___ Dataset excerpts ___
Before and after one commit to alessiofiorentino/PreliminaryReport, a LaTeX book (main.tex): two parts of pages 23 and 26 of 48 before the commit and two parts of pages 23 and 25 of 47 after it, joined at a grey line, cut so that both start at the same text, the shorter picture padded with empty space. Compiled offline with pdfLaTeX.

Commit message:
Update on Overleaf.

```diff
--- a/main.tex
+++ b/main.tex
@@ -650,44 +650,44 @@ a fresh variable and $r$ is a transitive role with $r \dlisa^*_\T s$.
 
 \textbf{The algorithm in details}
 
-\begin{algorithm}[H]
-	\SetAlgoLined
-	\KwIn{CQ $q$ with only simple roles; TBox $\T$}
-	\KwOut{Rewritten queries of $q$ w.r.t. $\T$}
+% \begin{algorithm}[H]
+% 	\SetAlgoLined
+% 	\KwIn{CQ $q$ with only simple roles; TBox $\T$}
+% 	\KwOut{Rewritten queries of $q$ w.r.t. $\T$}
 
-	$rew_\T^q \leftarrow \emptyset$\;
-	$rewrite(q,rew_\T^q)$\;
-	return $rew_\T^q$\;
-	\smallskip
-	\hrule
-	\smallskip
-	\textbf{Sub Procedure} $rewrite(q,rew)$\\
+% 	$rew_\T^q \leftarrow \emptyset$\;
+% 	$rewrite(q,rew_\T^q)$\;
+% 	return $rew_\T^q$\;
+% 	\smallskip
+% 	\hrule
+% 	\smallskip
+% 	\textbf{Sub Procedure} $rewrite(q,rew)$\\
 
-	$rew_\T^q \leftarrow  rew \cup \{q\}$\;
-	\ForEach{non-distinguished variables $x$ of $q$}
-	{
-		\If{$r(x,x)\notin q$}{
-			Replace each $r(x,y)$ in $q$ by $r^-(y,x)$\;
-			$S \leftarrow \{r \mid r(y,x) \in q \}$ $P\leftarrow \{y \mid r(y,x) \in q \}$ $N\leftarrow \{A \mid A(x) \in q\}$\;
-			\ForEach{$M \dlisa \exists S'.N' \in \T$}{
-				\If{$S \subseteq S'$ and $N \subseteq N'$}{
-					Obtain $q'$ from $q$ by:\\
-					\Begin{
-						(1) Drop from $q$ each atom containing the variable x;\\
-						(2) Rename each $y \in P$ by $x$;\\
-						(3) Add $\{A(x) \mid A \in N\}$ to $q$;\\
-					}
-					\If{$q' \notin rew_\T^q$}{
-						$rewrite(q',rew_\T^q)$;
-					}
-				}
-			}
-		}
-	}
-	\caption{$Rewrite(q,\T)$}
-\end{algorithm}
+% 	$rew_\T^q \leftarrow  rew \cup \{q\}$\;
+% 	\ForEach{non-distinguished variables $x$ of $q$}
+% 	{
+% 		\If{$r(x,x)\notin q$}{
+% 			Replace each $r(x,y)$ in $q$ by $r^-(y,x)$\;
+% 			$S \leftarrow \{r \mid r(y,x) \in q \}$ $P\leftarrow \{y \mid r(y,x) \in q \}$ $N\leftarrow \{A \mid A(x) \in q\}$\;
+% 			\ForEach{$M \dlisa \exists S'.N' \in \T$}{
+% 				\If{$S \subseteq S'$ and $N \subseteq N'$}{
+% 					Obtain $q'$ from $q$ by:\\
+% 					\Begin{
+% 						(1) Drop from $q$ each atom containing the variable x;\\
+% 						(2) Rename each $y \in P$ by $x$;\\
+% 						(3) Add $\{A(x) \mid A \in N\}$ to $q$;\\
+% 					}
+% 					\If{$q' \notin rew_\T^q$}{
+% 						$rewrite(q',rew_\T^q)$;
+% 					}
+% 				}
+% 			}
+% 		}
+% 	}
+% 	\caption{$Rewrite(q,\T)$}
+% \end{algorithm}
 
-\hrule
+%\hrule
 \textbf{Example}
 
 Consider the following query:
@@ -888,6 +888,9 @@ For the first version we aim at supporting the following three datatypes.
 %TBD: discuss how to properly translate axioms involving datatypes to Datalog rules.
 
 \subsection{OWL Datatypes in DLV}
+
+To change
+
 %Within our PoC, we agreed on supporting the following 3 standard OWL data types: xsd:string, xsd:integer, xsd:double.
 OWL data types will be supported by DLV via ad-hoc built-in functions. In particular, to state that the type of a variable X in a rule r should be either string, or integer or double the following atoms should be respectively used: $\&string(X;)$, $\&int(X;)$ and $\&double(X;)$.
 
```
___
• **Exercise**
Would you retype the whole listing, exactly as it reads?

• **Response to this exercise**
Before and after one commit to alessiofiorentino/PreliminaryReport, a LaTeX book (main.tex): two parts of pages 23 and 26 of 48 before the commit and two parts of pages 23 and 25 of 47 after it, joined at a grey line, cut so that both start at the same text, the shorter picture padded with empty space. Compiled offline with pdfLaTeX.

Commit message:
Update on Overleaf.

```diff
--- a/main.tex
+++ b/main.tex
@@ -650,44 +650,44 @@ a fresh variable and $r$ is a transitive role with $r \dlisa^*_\T s$.
 
 \textbf{The algorithm in details}
 
-\begin{algorithm}[H]
-	\SetAlgoLined
-	\KwIn{CQ $q$ with only simple roles; TBox $\T$}
-	\KwOut{Rewritten queries of $q$ w.r.t. $\T$}
+% \begin{algorithm}[H]
+% 	\SetAlgoLined
+% 	\KwIn{CQ $q$ with only simple roles; TBox $\T$}
+% 	\KwOut{Rewritten queries of $q$ w.r.t. $\T$}
 
-	$rew_\T^q \leftarrow \emptyset$\;
-	$rewrite(q,rew_\T^q)$\;
-	return $rew_\T^q$\;
-	\smallskip
-	\hrule
-	\smallskip
-	\textbf{Sub Procedure} $rewrite(q,rew)$\\
+% 	$rew_\T^q \leftarrow \emptyset$\;
+% 	$rewrite(q,rew_\T^q)$\;
+% 	return $rew_\T^q$\;
+% 	\smallskip
+% 	\hrule
+% 	\smallskip
+% 	\textbf{Sub Procedure} $rewrite(q,rew)$\\
 
-	$rew_\T^q \leftarrow  rew \cup \{q\}$\;
-	\ForEach{non-distinguished variables $x$ of $q$}
-	{
-		\If{$r(x,x)\notin q$}{
-			Replace each $r(x,y)$ in $q$ by $r^-(y,x)$\;
-			$S \leftarrow \{r \mid r(y,x) \in q \}$ $P\leftarrow \{y \mid r(y,x) \in q \}$ $N\leftarrow \{A \mid A(x) \in q\}$\;
-			\ForEach{$M \dlisa \exists S'.N' \in \T$}{
-				\If{$S \subseteq S'$ and $N \subseteq N'$}{
-					Obtain $q'$ from $q$ by:\\
-					\Begin{
-						(1) Drop from $q$ each atom containing the variable x;\\
-						(2) Rename each $y \in P$ by $x$;\\
-						(3) Add $\{A(x) \mid A \in N\}$ to $q$;\\
-					}
-					\If{$q' \notin rew_\T^q$}{
-						$rewrite(q',rew_\T^q)$;
-					}
-				}
-			}
-		}
-	}
-	\caption{$Rewrite(q,\T)$}
-\end{algorithm}
+% 	$rew_\T^q \leftarrow  rew \cup \{q\}$\;
+% 	\ForEach{non-distinguished variables $x$ of $q$}
+% 	{
+% 		\If{$r(x,x)\notin q$}{
+% 			Replace each $r(x,y)$ in $q$ by $r^-(y,x)$\;
+% 			$S \leftarrow \{r \mid r(y,x) \in q \}$ $P\leftarrow \{y \mid r(y,x) \in q \}$ $N\leftarrow \{A \mid A(x) \in q\}$\;
+% 			\ForEach{$M \dlisa \exists S'.N' \in \T$}{
+% 				\If{$S \subseteq S'$ and $N \subseteq N'$}{
+% 					Obtain $q'$ from $q$ by:\\
+% 					\Begin{
+% 						(1) Drop from $q$ each atom containing the variable x;\\
+% 						(2) Rename each $y \in P$ by $x$;\\
+% 						(3) Add $\{A(x) \mid A \in N\}$ to $q$;\\
+% 					}
+% 					\If{$q' \notin rew_\T^q$}{
+% 						$rewrite(q',rew_\T^q)$;
+% 					}
+% 				}
+% 			}
+% 		}
+% 	}
+% 	\caption{$Rewrite(q,\T)$}
+% \end{algorithm}
 
-\hrule
+%\hrule
 \textbf{Example}
 
 Consider the following query:
@@ -888,6 +888,9 @@ For the first version we aim at supporting the following three datatypes.
 %TBD: discuss how to properly translate axioms involving datatypes to Datalog rules.
 
 \subsection{OWL Datatypes in DLV}
+
+To change
+
 %Within our PoC, we agreed on supporting the following 3 standard OWL data types: xsd:string, xsd:integer, xsd:double.
 OWL data types will be supported by DLV via ad-hoc built-in functions. In particular, to state that the type of a variable X in a rule r should be either string, or integer or double the following atoms should be respectively used: $\&string(X;)$, $\&int(X;)$ and $\&double(X;)$.
 
```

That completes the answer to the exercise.